Code change snippets
■ ■ ■ ■ ■
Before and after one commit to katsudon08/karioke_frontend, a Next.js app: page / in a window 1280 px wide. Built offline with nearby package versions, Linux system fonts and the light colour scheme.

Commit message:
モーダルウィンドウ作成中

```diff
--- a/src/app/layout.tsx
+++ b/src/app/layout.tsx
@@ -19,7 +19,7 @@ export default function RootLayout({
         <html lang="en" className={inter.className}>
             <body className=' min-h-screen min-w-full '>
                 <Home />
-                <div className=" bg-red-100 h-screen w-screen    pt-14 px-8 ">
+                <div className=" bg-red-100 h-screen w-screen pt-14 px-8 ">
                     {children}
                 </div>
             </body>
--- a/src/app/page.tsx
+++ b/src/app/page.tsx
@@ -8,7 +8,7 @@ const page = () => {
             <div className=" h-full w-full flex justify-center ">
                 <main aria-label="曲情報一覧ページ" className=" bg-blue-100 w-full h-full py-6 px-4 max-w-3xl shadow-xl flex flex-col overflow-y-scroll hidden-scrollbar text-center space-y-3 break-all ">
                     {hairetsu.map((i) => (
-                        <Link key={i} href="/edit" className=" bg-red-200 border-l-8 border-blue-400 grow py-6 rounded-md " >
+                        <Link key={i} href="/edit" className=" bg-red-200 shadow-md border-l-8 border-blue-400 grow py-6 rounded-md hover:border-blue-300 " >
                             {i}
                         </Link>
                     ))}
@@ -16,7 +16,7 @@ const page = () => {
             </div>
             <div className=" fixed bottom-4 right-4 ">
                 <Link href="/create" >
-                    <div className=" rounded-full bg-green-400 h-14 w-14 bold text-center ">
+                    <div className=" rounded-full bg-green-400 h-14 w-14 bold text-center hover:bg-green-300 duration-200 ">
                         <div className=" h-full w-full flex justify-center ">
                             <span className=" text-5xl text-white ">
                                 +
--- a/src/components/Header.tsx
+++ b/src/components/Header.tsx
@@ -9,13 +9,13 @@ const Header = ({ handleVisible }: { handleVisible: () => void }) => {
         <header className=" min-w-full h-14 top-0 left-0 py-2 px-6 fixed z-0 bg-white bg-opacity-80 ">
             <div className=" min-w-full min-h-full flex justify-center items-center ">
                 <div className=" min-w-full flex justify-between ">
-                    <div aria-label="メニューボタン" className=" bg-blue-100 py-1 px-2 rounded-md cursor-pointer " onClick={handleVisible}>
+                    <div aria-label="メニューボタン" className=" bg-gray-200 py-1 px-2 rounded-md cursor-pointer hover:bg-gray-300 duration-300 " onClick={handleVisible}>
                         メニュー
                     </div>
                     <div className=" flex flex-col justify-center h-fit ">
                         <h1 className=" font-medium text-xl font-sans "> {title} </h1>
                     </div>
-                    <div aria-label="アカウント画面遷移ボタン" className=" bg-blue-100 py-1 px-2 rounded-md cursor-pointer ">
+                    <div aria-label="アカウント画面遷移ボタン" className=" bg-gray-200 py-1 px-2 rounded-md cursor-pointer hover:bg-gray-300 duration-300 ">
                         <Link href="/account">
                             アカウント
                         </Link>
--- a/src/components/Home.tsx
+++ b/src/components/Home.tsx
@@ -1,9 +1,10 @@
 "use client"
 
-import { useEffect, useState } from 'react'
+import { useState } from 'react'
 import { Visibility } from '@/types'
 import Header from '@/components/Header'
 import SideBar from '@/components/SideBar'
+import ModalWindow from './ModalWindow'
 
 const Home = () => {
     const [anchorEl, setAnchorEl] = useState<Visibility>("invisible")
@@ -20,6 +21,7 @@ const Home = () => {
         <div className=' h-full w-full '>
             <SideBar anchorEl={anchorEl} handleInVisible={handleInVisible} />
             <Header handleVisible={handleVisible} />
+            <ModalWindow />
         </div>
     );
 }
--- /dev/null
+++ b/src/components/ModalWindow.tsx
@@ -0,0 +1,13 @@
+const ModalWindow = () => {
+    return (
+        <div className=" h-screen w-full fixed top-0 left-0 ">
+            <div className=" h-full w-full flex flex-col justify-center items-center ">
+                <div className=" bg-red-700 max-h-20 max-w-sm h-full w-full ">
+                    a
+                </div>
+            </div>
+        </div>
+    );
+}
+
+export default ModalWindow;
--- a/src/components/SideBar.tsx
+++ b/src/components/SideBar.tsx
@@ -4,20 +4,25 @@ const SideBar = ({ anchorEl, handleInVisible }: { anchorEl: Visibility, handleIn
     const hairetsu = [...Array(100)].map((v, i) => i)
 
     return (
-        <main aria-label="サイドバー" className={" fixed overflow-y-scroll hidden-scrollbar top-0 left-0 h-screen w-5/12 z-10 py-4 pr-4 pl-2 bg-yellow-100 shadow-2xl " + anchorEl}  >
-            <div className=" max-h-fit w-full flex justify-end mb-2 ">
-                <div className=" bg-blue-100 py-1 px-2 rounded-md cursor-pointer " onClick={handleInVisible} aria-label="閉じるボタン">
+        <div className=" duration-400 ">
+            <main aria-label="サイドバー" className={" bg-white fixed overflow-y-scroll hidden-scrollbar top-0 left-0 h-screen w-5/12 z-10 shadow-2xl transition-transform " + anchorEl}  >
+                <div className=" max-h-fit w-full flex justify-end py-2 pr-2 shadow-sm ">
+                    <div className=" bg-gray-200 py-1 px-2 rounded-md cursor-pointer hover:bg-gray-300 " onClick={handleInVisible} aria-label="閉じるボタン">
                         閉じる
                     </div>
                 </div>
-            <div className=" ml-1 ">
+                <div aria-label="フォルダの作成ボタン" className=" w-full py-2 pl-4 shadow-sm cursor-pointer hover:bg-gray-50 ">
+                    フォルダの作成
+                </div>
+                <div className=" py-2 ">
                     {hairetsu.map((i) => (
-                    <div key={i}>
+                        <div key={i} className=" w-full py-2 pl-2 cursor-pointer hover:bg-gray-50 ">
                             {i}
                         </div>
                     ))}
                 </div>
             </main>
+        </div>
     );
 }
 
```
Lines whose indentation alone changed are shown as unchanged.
■ ■ ■ ■ ■
- What you should do -
Go through the entries. Report every line that contains the word "const".

- Answer to this problem -
@@ -8,7 +8,7 @@ const page = () => {
@@ -16,7 +16,7 @@ const page = () => {
@@ -9,13 +9,13 @@ const Header = ({ handleVisible }: { handleVisible: () => void }) => {
 const Home = () => {
     const [anchorEl, setAnchorEl] = useState<Visibility>("invisible")
@@ -20,6 +21,7 @@ const Home = () => {
+const ModalWindow = () => {
@@ -4,20 +4,25 @@ const SideBar = ({ anchorEl, handleInVisible }: { anchorEl: Visibility, handleIn
     const hairetsu = [...Array(100)].map((v, i) => i)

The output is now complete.